Myth #4: A Lawyer Can’t Help Me Outside of Court

Lawyer in a Law Library

Most people don’t turn to a lawyer until they have to go to court. But lawyers can use their skills to help with more than filing lawsuits and trying cases. You may not realize that the skills that make lawyers useful in a courtroom also make them useful in other situations.

My first win for a client did not happen in a courtroom. In fact, there was no plaintiff or defendant. My client, a man with a terminal illness, had applied for Social Security disability benefits and been denied. He was unable to work and had no family to support him. With legal help, he appealed the denial and was awarded much needed disability benefits.

Nothing about his condition or inability to work had changed during his appeal. He just needed to clearly explain his situation to the Social Security Administration (SSA).

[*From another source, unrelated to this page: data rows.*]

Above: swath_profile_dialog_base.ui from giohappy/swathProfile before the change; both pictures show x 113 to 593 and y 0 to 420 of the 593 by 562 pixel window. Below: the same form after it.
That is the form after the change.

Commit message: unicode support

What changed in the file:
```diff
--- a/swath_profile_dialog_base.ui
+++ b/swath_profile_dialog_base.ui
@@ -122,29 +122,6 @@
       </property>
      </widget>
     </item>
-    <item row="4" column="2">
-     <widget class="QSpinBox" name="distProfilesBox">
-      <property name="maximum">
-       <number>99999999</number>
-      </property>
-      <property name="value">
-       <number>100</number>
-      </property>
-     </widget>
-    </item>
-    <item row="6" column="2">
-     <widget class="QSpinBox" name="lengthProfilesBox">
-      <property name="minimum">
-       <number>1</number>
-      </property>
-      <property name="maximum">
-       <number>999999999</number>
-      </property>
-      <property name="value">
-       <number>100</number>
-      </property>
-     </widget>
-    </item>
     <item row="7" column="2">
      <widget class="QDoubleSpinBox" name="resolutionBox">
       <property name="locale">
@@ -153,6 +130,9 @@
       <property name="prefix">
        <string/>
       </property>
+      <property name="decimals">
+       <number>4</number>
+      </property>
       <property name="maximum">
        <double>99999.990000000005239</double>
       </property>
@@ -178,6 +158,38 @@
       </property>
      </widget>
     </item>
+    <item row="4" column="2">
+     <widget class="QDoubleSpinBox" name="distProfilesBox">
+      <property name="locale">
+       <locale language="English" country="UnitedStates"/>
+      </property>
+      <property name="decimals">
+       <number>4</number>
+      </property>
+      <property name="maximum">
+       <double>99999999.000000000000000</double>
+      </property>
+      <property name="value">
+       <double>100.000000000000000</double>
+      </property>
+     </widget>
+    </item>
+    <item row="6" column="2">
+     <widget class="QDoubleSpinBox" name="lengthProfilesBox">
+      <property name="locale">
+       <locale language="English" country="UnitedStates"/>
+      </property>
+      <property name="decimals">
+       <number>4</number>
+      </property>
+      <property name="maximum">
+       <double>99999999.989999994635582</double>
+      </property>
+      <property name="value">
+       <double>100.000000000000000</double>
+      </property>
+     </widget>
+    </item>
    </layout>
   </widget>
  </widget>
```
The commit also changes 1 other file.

I helped him do that by combing through his medical records and talking to his doctors. I used evidence I gathered and my understanding of the SSA’s rules and regulations to persuade the SSA that my client was eligible for benefits. I also used knowledge of the SSA’s procedures to ask for a quick review of his appeal.

A big part of my job as a lawyer is to understand relevant laws and rules and to apply them to the facts of my client’s case. I must also know my audience. This is because the process for making my client’s claim differs based on the audience. Sometimes it’s a judge or a jury. Other times it’s another decision maker like a government official or claims representative. Each has different procedures.

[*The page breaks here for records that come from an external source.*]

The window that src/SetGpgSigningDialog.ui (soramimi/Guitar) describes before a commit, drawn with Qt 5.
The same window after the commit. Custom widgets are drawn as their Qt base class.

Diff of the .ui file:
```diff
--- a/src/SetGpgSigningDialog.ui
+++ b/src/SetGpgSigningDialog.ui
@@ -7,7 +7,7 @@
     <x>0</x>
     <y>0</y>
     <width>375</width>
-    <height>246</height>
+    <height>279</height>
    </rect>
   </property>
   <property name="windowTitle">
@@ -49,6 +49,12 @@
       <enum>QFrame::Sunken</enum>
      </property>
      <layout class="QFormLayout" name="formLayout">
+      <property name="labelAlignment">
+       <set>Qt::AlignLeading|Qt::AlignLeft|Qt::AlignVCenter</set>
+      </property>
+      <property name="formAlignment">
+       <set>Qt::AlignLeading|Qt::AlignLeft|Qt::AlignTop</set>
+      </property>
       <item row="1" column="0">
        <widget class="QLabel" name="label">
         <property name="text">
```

Regardless of the audience, my ultimate goal is always the same: I must present the law and facts in a way that persuades the decision maker to rule in favor of my client.

Another part of my job is listening to my client’s problems and explaining their legal options. Sometimes they have more than one option available. Not all options involve going to court.

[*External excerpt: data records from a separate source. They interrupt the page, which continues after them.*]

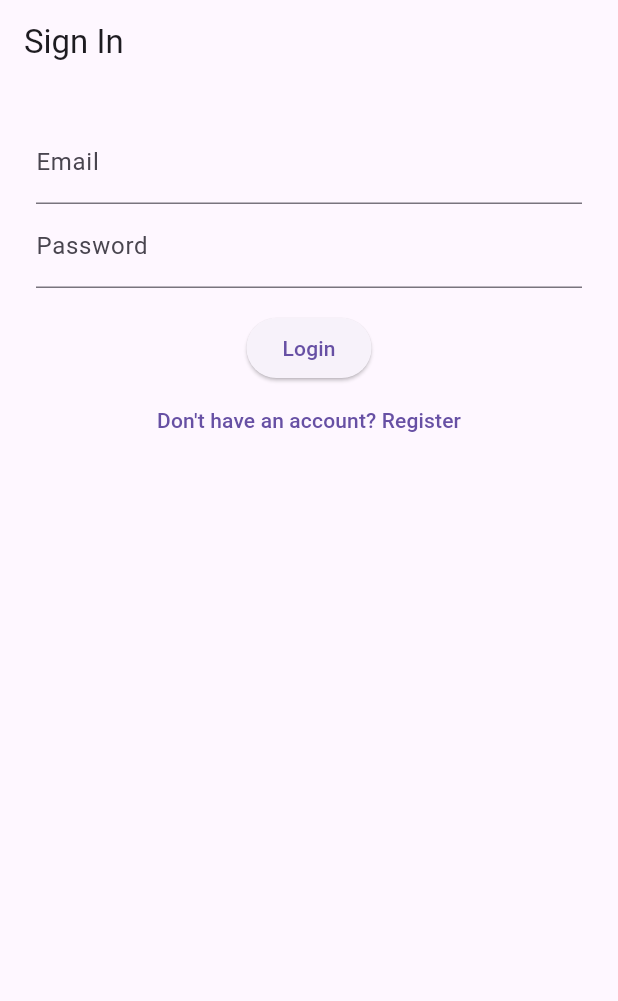
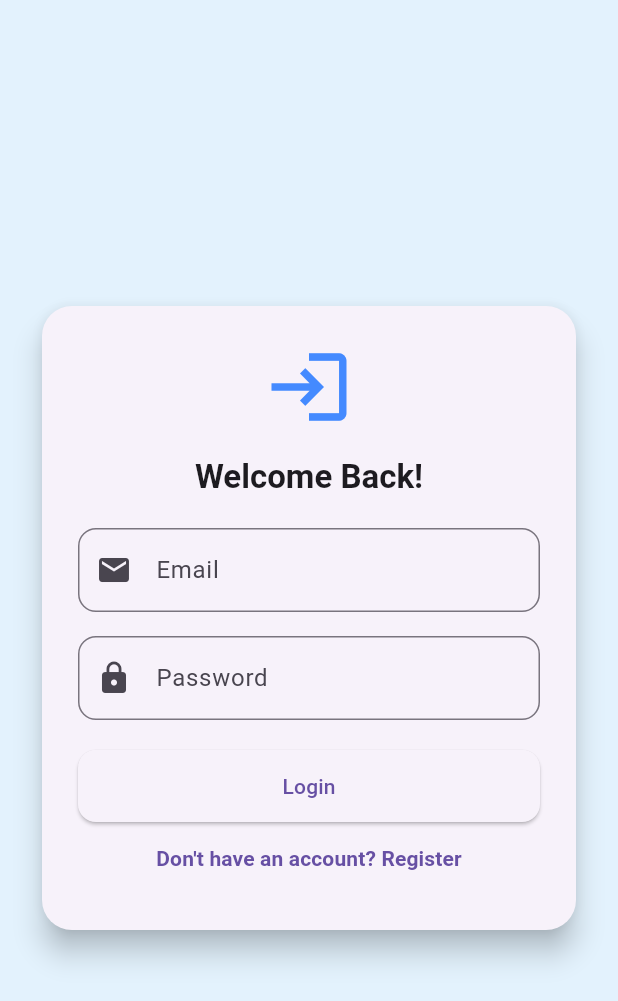
Before and after one commit to srikrishnakolli/class_activity_13, a Flutter app: the screen it shows after launch, on a phone screen of 412 x 824 dp. Shown: the top 1001 px of the screen. Run offline on Flutter 3.47's test engine with Material 3 defaults, Android fonts, the phone set to English and light mode, and no system bars; our stand-ins replace firebase_auth, firebase_core; accounts and stored records are empty.

Commit message:
addded btter ui flow

```diff
--- a/lib/main.dart
+++ b/lib/main.dart
@@ -20,7 +20,10 @@ class MyApp extends StatelessWidget {
   Widget build(BuildContext context) {
     return MaterialApp(
       title: 'Firebase Auth Demo',
-      theme: ThemeData(primarySwatch: Colors.blue),
+      theme: ThemeData(
+        primarySwatch: Colors.blue,
+        useMaterial3: true,
+      ),
       home: const AuthScreen(),
       debugShowCheckedModeBanner: false,
     );
@@ -70,31 +73,76 @@ class _AuthScreenState extends State<AuthScreen> {
   @override
   Widget build(BuildContext context) {
     return Scaffold(
-      appBar: AppBar(title: Text(isLogin ? 'Sign In' : 'Register')),
-      body: Padding(
+      backgroundColor: Colors.blue[50],
+      body: Center(
+        child: SingleChildScrollView(
+          padding: const EdgeInsets.all(24),
+          child: Card(
+            shape: RoundedRectangleBorder(
+              borderRadius: BorderRadius.circular(20),
+            ),
+            elevation: 8,
+            child: Padding(
               padding: const EdgeInsets.all(24),
               child: Form(
                 key: _formKey,
                 child: Column(
+                  mainAxisSize: MainAxisSize.min,
                   children: [
+                    Icon(
+                      isLogin ? Icons.login : Icons.person_add,
+                      size: 60,
+                      color: Colors.blueAccent,
+                    ),
+                    const SizedBox(height: 16),
+                    Text(
+                      isLogin ? 'Welcome Back!' : 'Create Account',
+                      style: Theme.of(context).textTheme.headline6?.copyWith(
+                            fontWeight: FontWeight.bold,
+                          ),
+                    ),
+                    const SizedBox(height: 20),
                     TextFormField(
                       controller: _emailController,
-                decoration: const InputDecoration(labelText: 'Email'),
+                      decoration: InputDecoration(
+                        labelText: 'Email',
+                        border: OutlineInputBorder(
+                          borderRadius: BorderRadius.circular(12),
+                        ),
+                        prefixIcon: const Icon(Icons.email),
+                      ),
                       validator: (val) =>
                           val != null && val.contains('@') ? null : 'Invalid email',
                     ),
+                    const SizedBox(height: 16),
                     TextFormField(
                       controller: _passwordController,
                       obscureText: true,
-                decoration: const InputDecoration(labelText: 'Password'),
-                validator: (val) => val != null && val.length >= 6
+                      decoration: InputDecoration(
+                        labelText: 'Password',
+                        border: OutlineInputBorder(
+                          borderRadius: BorderRadius.circular(12),
+                        ),
+                        prefixIcon: const Icon(Icons.lock),
+                      ),
+                      validator: (val) =>
+                          val != null && val.length >= 6
                               ? null
                               : 'Password must be 6+ characters',
                     ),
-              const SizedBox(height: 16),
-              ElevatedButton(
+                    const SizedBox(height: 20),
+                    SizedBox(
+                      width: double.infinity,
+                      child: ElevatedButton(
+                        style: ElevatedButton.styleFrom(
+                          padding: const EdgeInsets.symmetric(vertical: 14),
+                          shape: RoundedRectangleBorder(
+                            borderRadius: BorderRadius.circular(12),
+                          ),
+                        ),
                         onPressed: _submit,
                         child: Text(isLogin ? 'Login' : 'Register'),
+                      ),
                     ),
                     TextButton(
                       onPressed: () {
@@ -103,13 +151,25 @@ class _AuthScreenState extends State<AuthScreen> {
                           errorMsg = '';
                         });
                       },
-                child: Text(isLogin
+                      child: Text(
+                        isLogin
                             ? 'Don\'t have an account? Register'
-                    : 'Already have an account? Login'),
+                            : 'Already have an account? Login',
+                        style: const TextStyle(fontWeight: FontWeight.w600),
+                      ),
                     ),
                     if (errorMsg.isNotEmpty)
-                Text(errorMsg, style: TextStyle(color: Colors.red)),
+                      Padding(
+                        padding: const EdgeInsets.only(top: 12),
+                        child: Text(
+                          errorMsg,
+                          style: const TextStyle(color: Colors.red),
+                        ),
+                      ),
                   ],
+                ),
+              ),
+            ),
           ),
         ),
       ),
```
Lines whose indentation alone changed are shown as unchanged.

If you’ve suffered because of an asbestos-related disease, you should consider all available sources of financial assistance to help with your expenses. An attorney can help you review your legal options, such as your eligibility for the following:

  • Social Security Disability Benefits:

    If you are too sick to work, you may be eligible for Social Security disability benefits. Applications for benefits are often denied because they do not contain enough information about the applicant's disability. An attorney can use knowledge of the SSA's rules and your medical history to not only show that you are sick, but also explain how your illness prevents you from working.

    (Remember that if you have pleural or peritoneal mesothelioma, you can apply for benefits under a program that allows you to get a decision from the SSA much faster than most applicants. Asbestos.com's Patient Advocates can assist you with this process.)

  • Workers Compensation:

    If you were exposed to asbestos on the job, you may be eligible for workers compensation benefits. Your state's workers compensation board can provide more information. Workers compensation laws and the claim process can be difficult to understand, so it's also a good idea to talk with an attorney.

  • Mesothelioma Trust Funds:

    If you were exposed to asbestos-containing products years ago, the manufacturer may be one of many who have since filed for bankruptcy protection. Trust funds have been created to handle future mesothelioma claims against some of these companies. A mesothelioma lawyer can help you find out if the manufacturer responsible for your injuries has a trust fund and file a claim.

    Keep in mind that any single source of assistance may not alone be enough to cover your expenses. Costs of treatment and related expenses will likely exceed any disability benefits you may receive. Likewise, if you get workers compensation, it may not be enough to cover your expenses. Unfortunately, the trust funds do not always have enough money to pay all claims. There are also limits on veterans' ability to get compensation from the government.

    A lawsuit may be your best option. You should speak with a mesothelioma lawyer to find out what makes sense for you.

Also remember that making a claim — whether or not it’s done in court — requires a lot of research and planning. It can be difficult to prepare on your own if you’re ill. An attorney’s expertise can help, so put your legal advocate to good use. If you haven’t added a mesothelioma attorney to your care team, consider doing so today.


Karen Marshall has more than 17 years of legal experience and is an attorney with The Peterson Firm. She has been contributing to The Mesothelioma Center since 2011 and writes about asbestos-related legal issues and blogs for Asbestos.com.

Related Blog Posts

Discover Our Free Resources & Services

Learn What We Offer

Social Media

Top Authors

View our resources for patients and families

Get Help Today
Get Your Free Mesothelioma Guide